Exercise
Below is a listing to repeat exactly, with its pictures left out.

Extracted entries
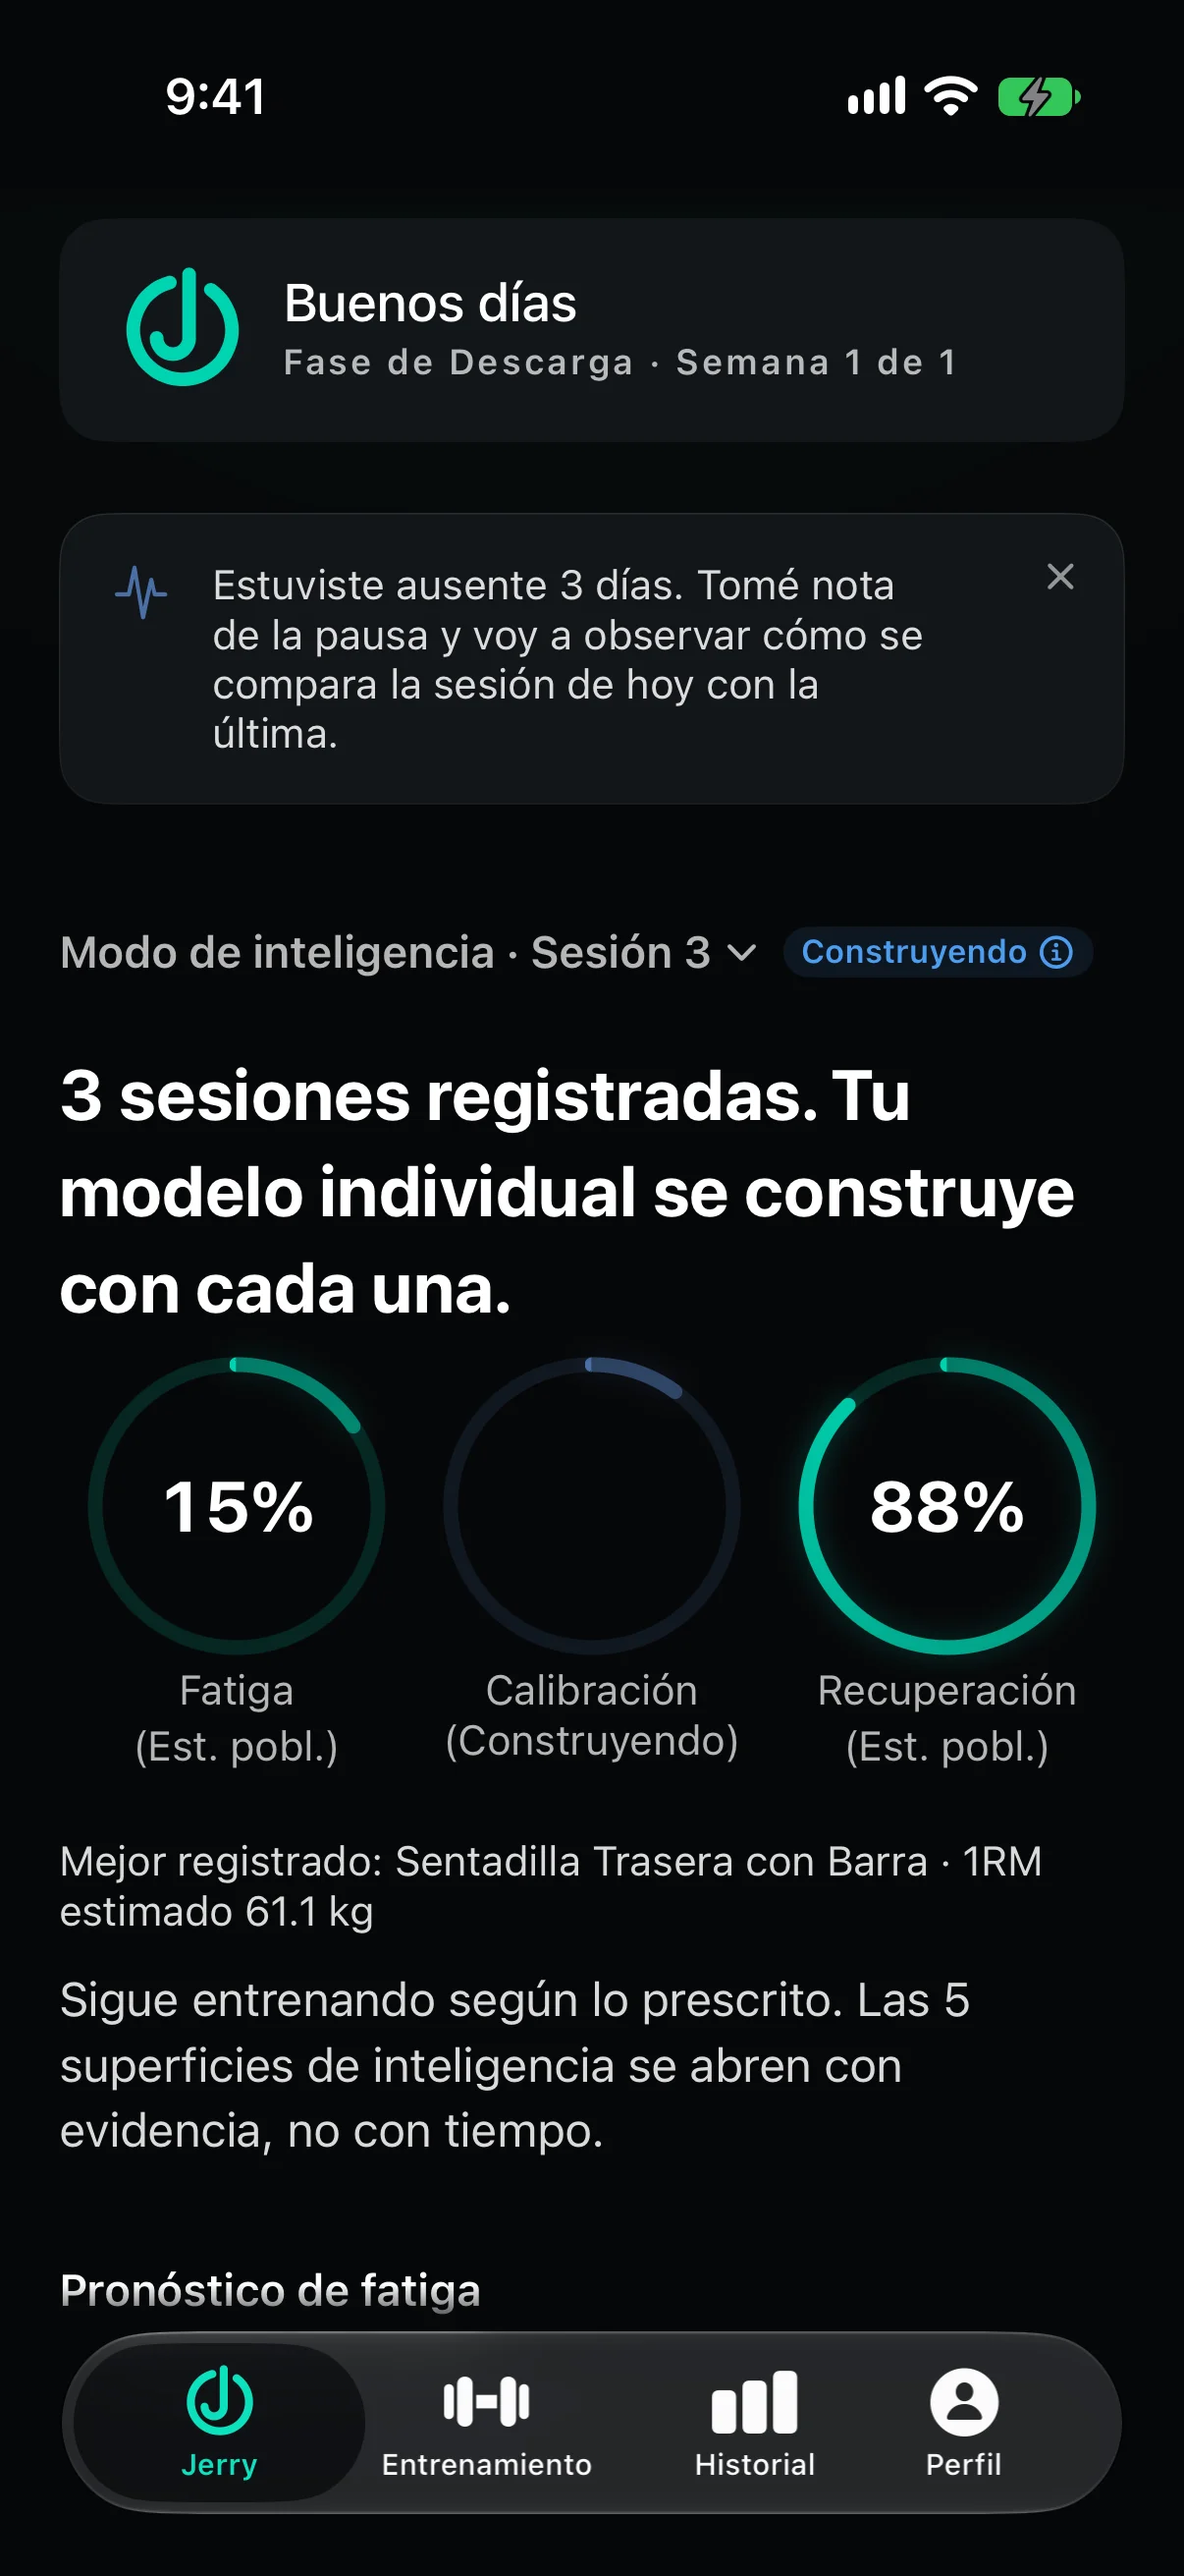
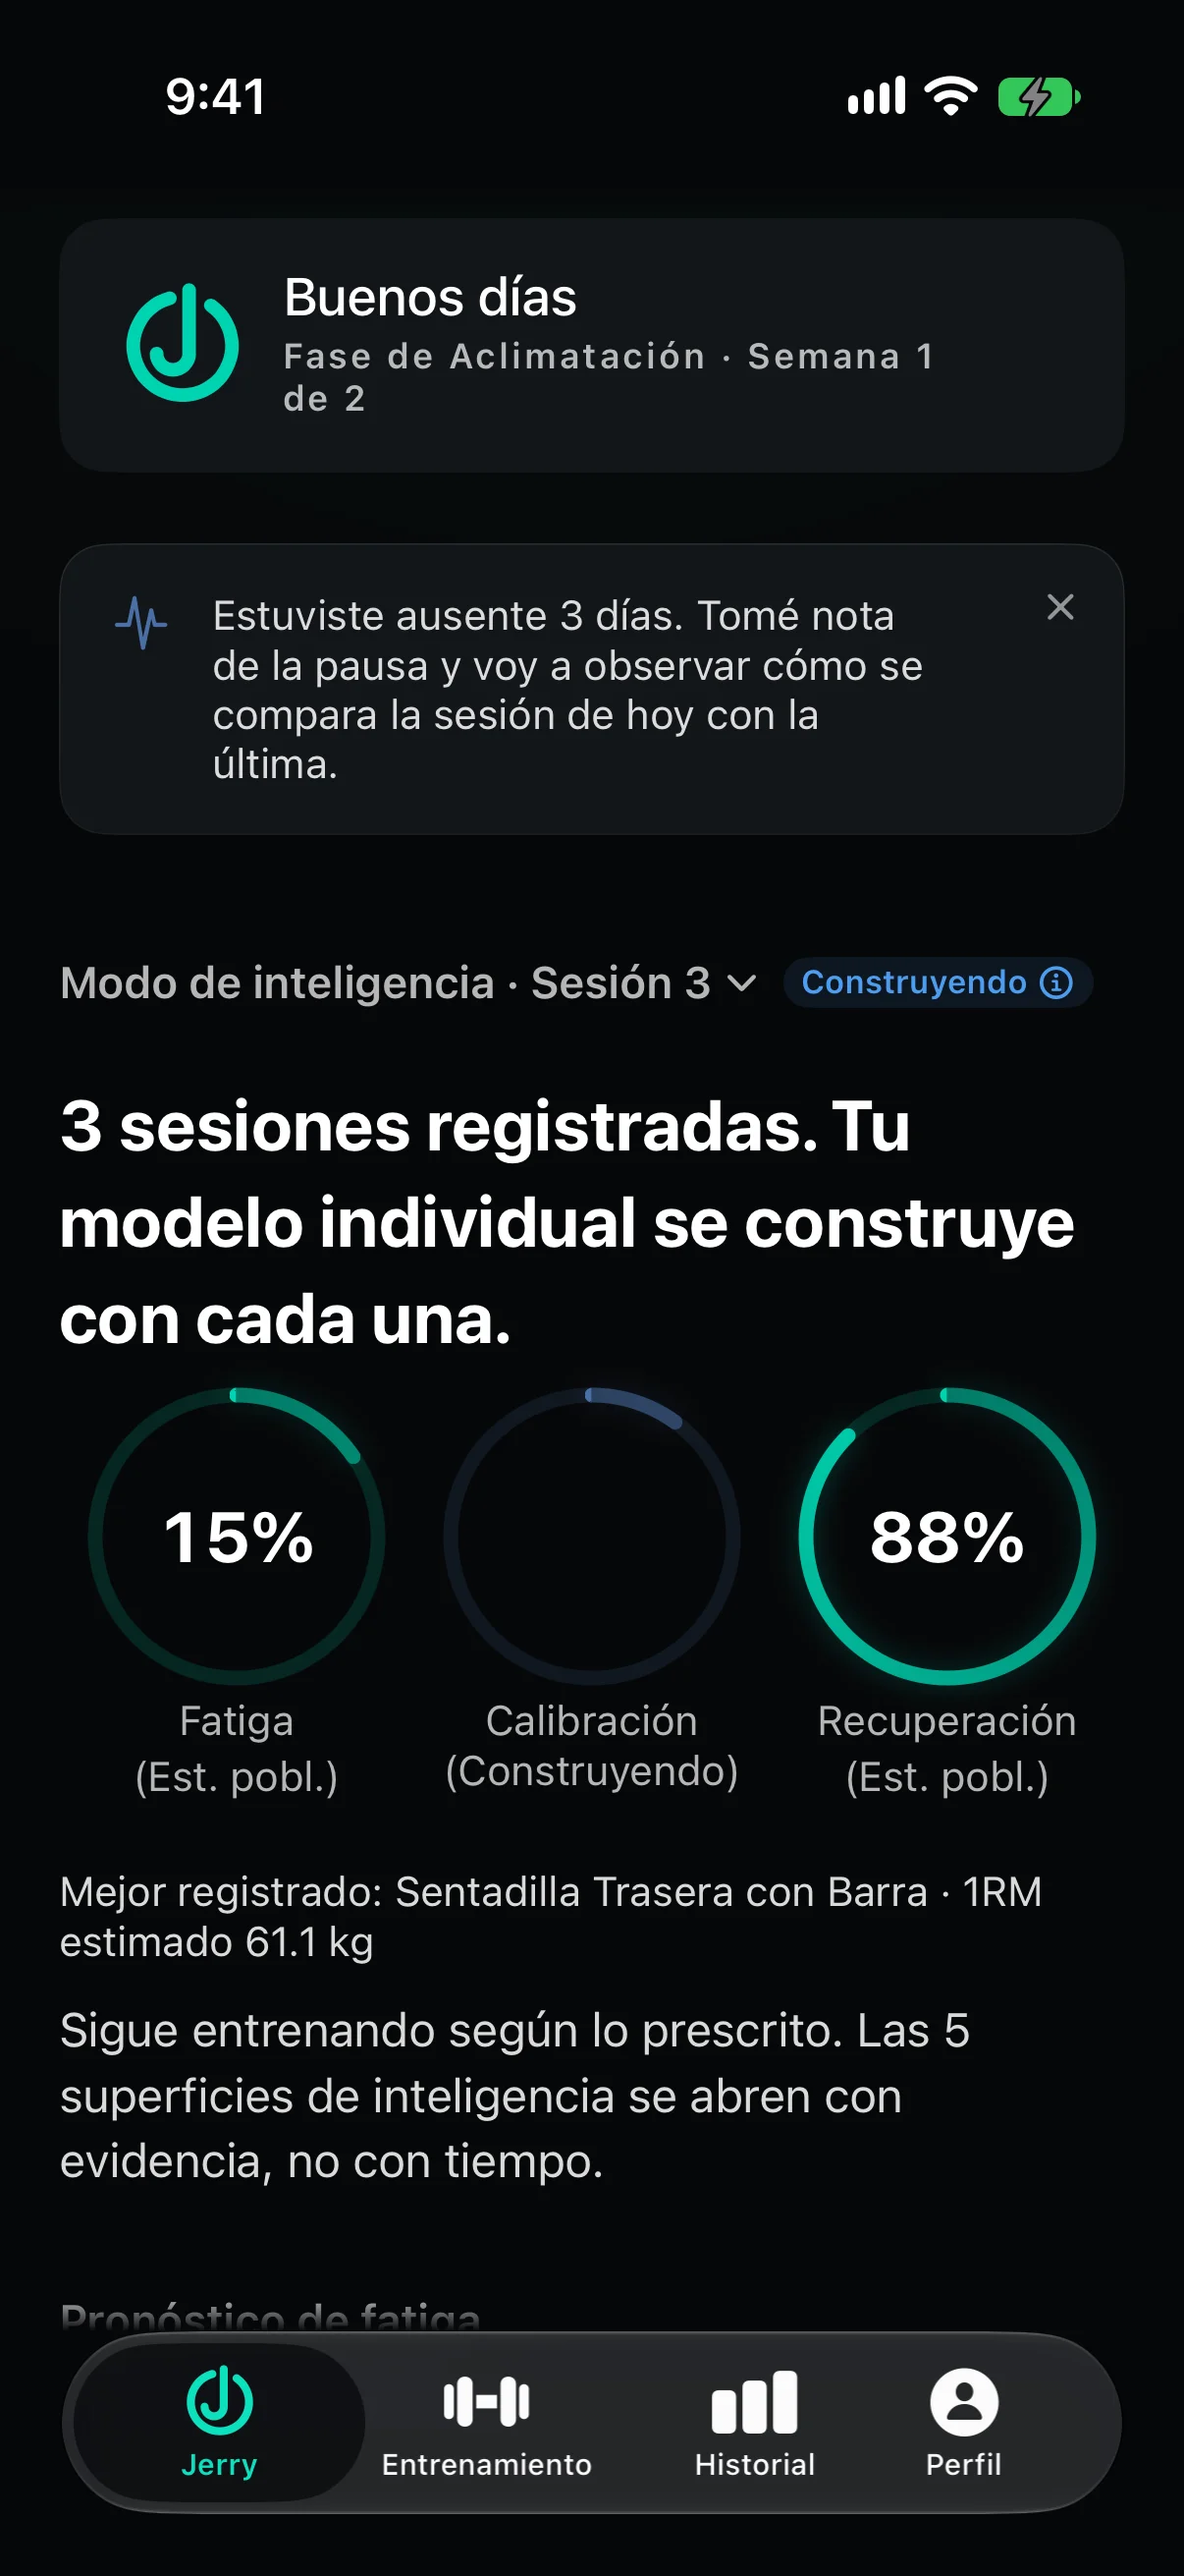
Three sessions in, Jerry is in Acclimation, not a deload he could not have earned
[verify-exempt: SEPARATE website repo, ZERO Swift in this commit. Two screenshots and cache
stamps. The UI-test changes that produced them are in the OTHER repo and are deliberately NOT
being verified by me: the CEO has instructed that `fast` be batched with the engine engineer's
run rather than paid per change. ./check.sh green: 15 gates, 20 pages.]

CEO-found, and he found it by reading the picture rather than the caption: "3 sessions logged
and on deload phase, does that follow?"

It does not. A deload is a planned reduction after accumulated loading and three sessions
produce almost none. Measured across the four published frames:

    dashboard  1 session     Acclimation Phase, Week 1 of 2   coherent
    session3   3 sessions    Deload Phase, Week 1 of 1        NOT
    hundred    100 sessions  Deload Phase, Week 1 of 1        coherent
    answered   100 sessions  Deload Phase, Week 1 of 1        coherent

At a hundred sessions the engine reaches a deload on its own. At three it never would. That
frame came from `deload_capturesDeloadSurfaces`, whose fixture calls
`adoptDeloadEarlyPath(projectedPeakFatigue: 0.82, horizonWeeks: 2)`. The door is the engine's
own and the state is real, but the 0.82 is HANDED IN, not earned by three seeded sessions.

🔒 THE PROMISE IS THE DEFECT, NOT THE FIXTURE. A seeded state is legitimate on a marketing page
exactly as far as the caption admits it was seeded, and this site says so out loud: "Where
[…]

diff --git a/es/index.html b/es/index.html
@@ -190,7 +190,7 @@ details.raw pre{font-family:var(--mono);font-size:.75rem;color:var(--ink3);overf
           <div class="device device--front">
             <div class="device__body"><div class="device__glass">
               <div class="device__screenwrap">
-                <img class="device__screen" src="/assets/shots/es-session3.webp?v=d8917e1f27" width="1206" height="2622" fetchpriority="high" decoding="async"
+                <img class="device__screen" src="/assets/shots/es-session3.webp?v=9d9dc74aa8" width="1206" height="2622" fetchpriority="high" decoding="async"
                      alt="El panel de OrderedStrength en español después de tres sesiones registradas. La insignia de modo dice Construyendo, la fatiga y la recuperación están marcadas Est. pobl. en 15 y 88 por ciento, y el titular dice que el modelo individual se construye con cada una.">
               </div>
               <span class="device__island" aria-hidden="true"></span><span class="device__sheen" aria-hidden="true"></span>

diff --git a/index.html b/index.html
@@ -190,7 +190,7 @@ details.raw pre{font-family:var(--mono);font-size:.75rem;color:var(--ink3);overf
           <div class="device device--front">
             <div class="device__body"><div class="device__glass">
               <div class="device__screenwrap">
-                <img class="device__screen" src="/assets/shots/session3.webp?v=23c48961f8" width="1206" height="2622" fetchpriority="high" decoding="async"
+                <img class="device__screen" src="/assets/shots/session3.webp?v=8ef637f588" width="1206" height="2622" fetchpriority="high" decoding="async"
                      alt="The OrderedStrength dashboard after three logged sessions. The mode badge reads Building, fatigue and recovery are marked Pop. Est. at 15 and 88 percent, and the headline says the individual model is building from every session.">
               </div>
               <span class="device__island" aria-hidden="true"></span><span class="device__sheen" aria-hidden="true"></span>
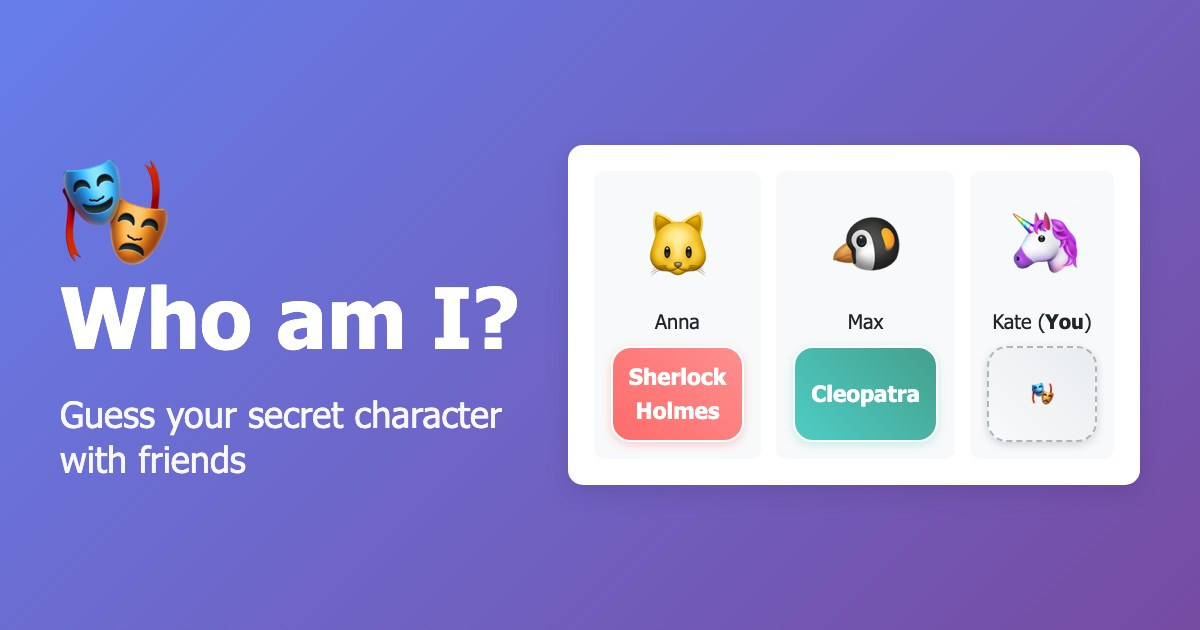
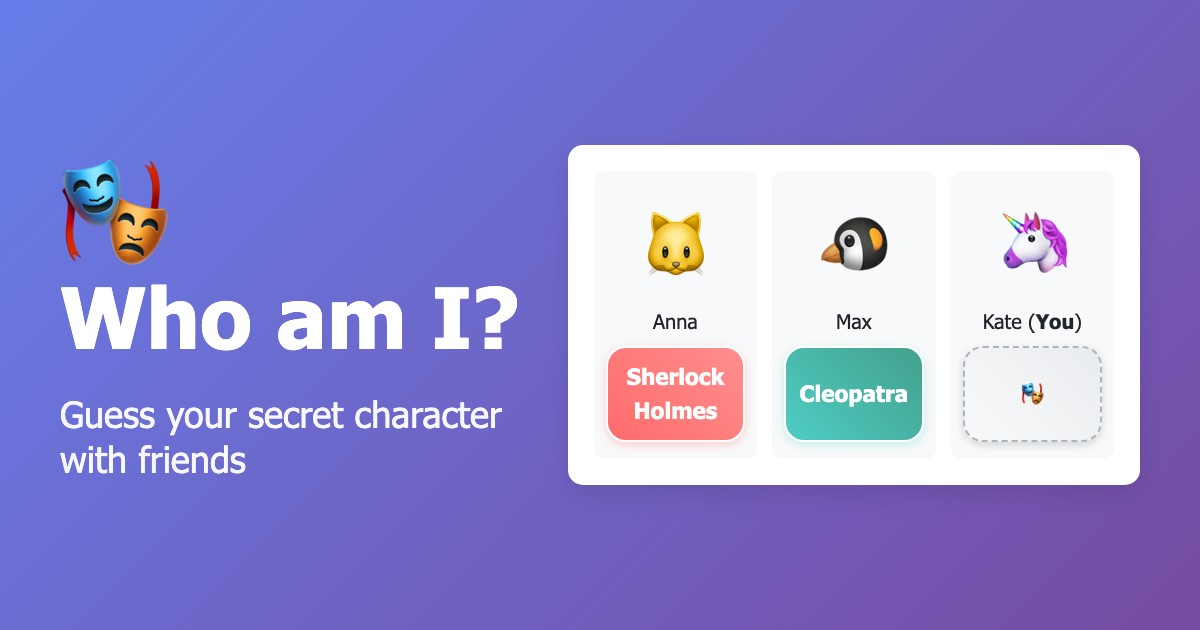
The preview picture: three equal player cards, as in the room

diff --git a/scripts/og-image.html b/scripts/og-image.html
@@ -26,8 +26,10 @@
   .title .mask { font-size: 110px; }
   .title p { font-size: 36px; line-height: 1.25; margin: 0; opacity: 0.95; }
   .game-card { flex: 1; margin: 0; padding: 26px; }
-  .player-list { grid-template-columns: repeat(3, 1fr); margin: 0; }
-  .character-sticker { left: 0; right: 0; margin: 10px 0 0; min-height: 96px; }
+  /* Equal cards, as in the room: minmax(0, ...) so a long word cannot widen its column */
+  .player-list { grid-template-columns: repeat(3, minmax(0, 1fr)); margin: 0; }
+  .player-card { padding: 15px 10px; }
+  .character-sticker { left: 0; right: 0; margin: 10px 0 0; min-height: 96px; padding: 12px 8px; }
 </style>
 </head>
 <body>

Result of this exercise
Three sessions in, Jerry is in Acclimation, not a deload he could not have earned
[verify-exempt: SEPARATE website repo, ZERO Swift in this commit. Two screenshots and cache
stamps. The UI-test changes that produced them are in the OTHER repo and are deliberately NOT
being verified by me: the CEO has instructed that `fast` be batched with the engine engineer's
run rather than paid per change. ./check.sh green: 15 gates, 20 pages.]

CEO-found, and he found it by reading the picture rather than the caption: "3 sessions logged
and on deload phase, does that follow?"

It does not. A deload is a planned reduction after accumulated loading and three sessions
produce almost none. Measured across the four published frames:

    dashboard  1 session     Acclimation Phase, Week 1 of 2   coherent
    session3   3 sessions    Deload Phase, Week 1 of 1        NOT
    hundred    100 sessions  Deload Phase, Week 1 of 1        coherent
    answered   100 sessions  Deload Phase, Week 1 of 1        coherent

At a hundred sessions the engine reaches a deload on its own. At three it never would. That
frame came from `deload_capturesDeloadSurfaces`, whose fixture calls
`adoptDeloadEarlyPath(projectedPeakFatigue: 0.82, horizonWeeks: 2)`. The door is the engine's
own and the state is real, but the 0.82 is HANDED IN, not earned by three seeded sessions.

🔒 THE PROMISE IS THE DEFECT, NOT THE FIXTURE. A seeded state is legitimate on a marketing page
exactly as far as the caption admits it was seeded, and this site says so out loud: "Where
[…]

diff --git a/es/index.html b/es/index.html
@@ -190,7 +190,7 @@ details.raw pre{font-family:var(--mono);font-size:.75rem;color:var(--ink3);overf
           <div class="device device--front">
             <div class="device__body"><div class="device__glass">
               <div class="device__screenwrap">
-                <img class="device__screen" src="/assets/shots/es-session3.webp?v=d8917e1f27" width="1206" height="2622" fetchpriority="high" decoding="async"
+                <img class="device__screen" src="/assets/shots/es-session3.webp?v=9d9dc74aa8" width="1206" height="2622" fetchpriority="high" decoding="async"
                      alt="El panel de OrderedStrength en español después de tres sesiones registradas. La insignia de modo dice Construyendo, la fatiga y la recuperación están marcadas Est. pobl. en 15 y 88 por ciento, y el titular dice que el modelo individual se construye con cada una.">
               </div>
               <span class="device__island" aria-hidden="true"></span><span class="device__sheen" aria-hidden="true"></span>

diff --git a/index.html b/index.html
@@ -190,7 +190,7 @@ details.raw pre{font-family:var(--mono);font-size:.75rem;color:var(--ink3);overf
           <div class="device device--front">
             <div class="device__body"><div class="device__glass">
               <div class="device__screenwrap">
-                <img class="device__screen" src="/assets/shots/session3.webp?v=23c48961f8" width="1206" height="2622" fetchpriority="high" decoding="async"
+                <img class="device__screen" src="/assets/shots/session3.webp?v=8ef637f588" width="1206" height="2622" fetchpriority="high" decoding="async"
                      alt="The OrderedStrength dashboard after three logged sessions. The mode badge reads Building, fatigue and recovery are marked Pop. Est. at 15 and 88 percent, and the headline says the individual model is building from every session.">
               </div>
               <span class="device__island" aria-hidden="true"></span><span class="device__sheen" aria-hidden="true"></span>
The preview picture: three equal player cards, as in the room

diff --git a/scripts/og-image.html b/scripts/og-image.html
@@ -26,8 +26,10 @@
   .title .mask { font-size: 110px; }
   .title p { font-size: 36px; line-height: 1.25; margin: 0; opacity: 0.95; }
   .game-card { flex: 1; margin: 0; padding: 26px; }
-  .player-list { grid-template-columns: repeat(3, 1fr); margin: 0; }
-  .character-sticker { left: 0; right: 0; margin: 10px 0 0; min-height: 96px; }
+  /* Equal cards, as in the room: minmax(0, ...) so a long word cannot widen its column */
+  .player-list { grid-template-columns: repeat(3, minmax(0, 1fr)); margin: 0; }
+  .player-card { padding: 15px 10px; }
+  .character-sticker { left: 0; right: 0; margin: 10px 0 0; min-height: 96px; padding: 12px 8px; }
 </style>
 </head>
 <body>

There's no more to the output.